Iraq announced plans Thursday to move members of an Iranian opposition group to a former desert detention camp in a sharp escalation of pressure on a faction that poses complications for both Baghdad and Washington.
The group, the People's Mujahedeen Organization of Iran, strongly denounced the plans as "unlawful and disgraceful" and said they were part of efforts to force its members to leave Iraq.
About 3,500 members of the group _ which was hosted in Iraq for years by Saddam Hussein _ have been under watch at a camp in northeastern Iraq since the U.S.-led invasion in 2003. But Iraqi authorities have increasingly taken a hard line toward Camp Ashraf, including a raid by security forces in July that touched off a melee in which 11 people were reportedly killed.
The group puts U.S. and Iraqi officials in a bind.

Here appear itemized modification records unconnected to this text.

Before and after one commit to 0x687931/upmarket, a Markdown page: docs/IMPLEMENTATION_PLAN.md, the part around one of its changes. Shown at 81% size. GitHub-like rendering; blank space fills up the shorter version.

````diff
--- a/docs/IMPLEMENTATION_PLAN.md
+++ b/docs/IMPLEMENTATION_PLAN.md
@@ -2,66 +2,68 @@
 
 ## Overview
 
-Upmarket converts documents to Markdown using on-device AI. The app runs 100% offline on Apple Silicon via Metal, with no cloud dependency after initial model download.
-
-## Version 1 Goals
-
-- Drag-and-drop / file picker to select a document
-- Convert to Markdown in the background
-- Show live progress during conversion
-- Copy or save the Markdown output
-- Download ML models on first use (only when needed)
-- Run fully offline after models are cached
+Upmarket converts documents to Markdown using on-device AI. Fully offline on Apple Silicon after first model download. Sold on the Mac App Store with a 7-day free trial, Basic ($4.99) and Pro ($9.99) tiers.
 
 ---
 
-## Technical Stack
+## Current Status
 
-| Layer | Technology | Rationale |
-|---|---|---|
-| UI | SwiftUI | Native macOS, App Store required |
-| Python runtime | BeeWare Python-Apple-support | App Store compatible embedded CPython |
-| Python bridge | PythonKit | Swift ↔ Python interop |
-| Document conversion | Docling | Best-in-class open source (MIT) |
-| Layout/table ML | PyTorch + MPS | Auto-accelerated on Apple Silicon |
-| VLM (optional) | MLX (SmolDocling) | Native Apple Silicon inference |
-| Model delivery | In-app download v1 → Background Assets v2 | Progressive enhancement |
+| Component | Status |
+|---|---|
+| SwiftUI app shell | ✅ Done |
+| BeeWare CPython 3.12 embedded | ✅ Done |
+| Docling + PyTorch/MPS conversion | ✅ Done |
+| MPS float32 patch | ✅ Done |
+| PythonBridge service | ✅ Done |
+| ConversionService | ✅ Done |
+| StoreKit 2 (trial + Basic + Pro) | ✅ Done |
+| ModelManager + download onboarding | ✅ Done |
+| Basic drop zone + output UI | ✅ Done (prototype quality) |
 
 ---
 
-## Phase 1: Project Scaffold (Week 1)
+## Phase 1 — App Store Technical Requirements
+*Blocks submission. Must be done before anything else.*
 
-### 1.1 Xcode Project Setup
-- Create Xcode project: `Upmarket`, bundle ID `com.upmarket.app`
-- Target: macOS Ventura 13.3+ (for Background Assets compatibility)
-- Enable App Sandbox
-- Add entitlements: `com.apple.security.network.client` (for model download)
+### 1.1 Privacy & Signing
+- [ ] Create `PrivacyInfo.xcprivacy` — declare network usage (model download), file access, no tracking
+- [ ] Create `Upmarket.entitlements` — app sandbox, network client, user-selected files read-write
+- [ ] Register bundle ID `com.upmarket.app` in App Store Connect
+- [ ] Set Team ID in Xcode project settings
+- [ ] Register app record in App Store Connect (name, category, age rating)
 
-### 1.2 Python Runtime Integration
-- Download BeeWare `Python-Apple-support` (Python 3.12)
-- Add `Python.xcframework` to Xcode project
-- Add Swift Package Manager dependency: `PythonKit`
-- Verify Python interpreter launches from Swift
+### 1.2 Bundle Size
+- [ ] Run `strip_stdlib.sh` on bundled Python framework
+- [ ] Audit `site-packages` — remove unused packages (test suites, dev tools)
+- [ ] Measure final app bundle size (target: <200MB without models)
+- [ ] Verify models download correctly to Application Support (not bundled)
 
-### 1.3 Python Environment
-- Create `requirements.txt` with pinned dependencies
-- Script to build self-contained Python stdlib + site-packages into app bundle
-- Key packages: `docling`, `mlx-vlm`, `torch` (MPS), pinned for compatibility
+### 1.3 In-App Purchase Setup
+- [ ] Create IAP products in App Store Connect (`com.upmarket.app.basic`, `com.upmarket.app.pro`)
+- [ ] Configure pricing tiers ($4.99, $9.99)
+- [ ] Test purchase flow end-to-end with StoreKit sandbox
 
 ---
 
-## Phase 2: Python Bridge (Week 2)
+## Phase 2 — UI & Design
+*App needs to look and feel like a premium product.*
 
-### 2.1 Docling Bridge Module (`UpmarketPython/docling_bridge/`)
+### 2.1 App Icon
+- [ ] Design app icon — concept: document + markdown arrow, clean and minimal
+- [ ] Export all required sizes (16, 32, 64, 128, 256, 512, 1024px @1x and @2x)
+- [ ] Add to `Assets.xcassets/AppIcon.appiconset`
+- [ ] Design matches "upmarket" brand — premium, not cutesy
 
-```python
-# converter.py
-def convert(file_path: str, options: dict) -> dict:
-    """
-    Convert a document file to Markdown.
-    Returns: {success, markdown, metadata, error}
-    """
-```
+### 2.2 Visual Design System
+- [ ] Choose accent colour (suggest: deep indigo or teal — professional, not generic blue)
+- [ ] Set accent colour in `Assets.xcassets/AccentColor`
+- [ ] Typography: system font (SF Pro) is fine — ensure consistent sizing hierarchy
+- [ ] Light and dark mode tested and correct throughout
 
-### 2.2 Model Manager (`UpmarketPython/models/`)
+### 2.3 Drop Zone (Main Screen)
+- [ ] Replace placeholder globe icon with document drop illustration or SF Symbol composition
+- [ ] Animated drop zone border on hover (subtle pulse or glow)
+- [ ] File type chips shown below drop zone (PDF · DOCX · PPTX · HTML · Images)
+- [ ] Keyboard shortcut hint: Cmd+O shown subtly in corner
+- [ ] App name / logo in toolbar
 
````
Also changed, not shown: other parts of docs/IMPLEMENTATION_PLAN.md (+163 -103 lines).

Washington lists the People's Mujahedeen as a terrorist organization and keeps its distance from Iraq's efforts to break up the group, which opposes Iran's ruling clerics. But some U.S. officials have expressed worry that Iraq's plan to forcibly move the group from its present location in Camp Ashraf could bring violence.
Iraqi leaders also would face a huge outcry from the West by deporting the exiles to their homeland, where they are considered enemies of the state. But Iraq's Shiite-led government also does not want to continue to host them and risk souring its important relations with Shiite power Iran.
The Iraqi plan, announced on a government Web site, calls for moving the exiles from Camp Ashraf to a remote desert outpost that was used for decades for prisoners, including political opponents banished by Saddam.
The group would first be housed in Baghdad before eventual transfer to the desert site, Neqrat al-Salman, about 200 miles (120 kilometers) west of the southern city of Basra.
The transfer could begin as early as next Tuesday, when Iraqi officials have invited media to visit Camp Ashraf.
The Iraqi statement claimed the shift was necessary because of the group's "historical relations" with factions including Saddam's regime and members of al-Qaida. The government has accused al-Qaida and members of Saddam's banned Baath Party of carrying out recent bombings, including Tuesday's blasts around Baghdad that killed 127 people.
A statement from the Iranian opposition group called the allegations of al-Qaida ties "ridiculous" and accused Prime Minister Nouri al-Maliki of bowing to demands from Iran to crack down on the group.
The statement also warned that Iraq's officials were bringing "another humanitarian catastrophe."
Shahriar Kia, a spokesman at Ashraf, said residents had no weapons to fight Iraqi security forces, but vowed to resist as "unarmed and defenseless" opponents.
"We will not leave our homes," he said. "We will not leave."
Last week, a vice president of the European Parliament, Alejo Vidal-Quadras, wrote a letter to al-Maliki warning "any forcible displacement" from Camp Ashraf "would no doubt lead to far greater casualties" than the July raids.
In Spain, a judge this week asked Iraq if it is investigating the July violence in the camp _ a first step toward a possible probe by the judge himself.
Judge Fernando Andreu is acting under Spain's universal justice doctrine, which allows grave crimes alleged to have been committed in other countries to be prosecuted there, so long as certain conditions are met. One such caveat is that the country where a crime allegedly occurred is not holding _ or already carried out _ an investigation of its own.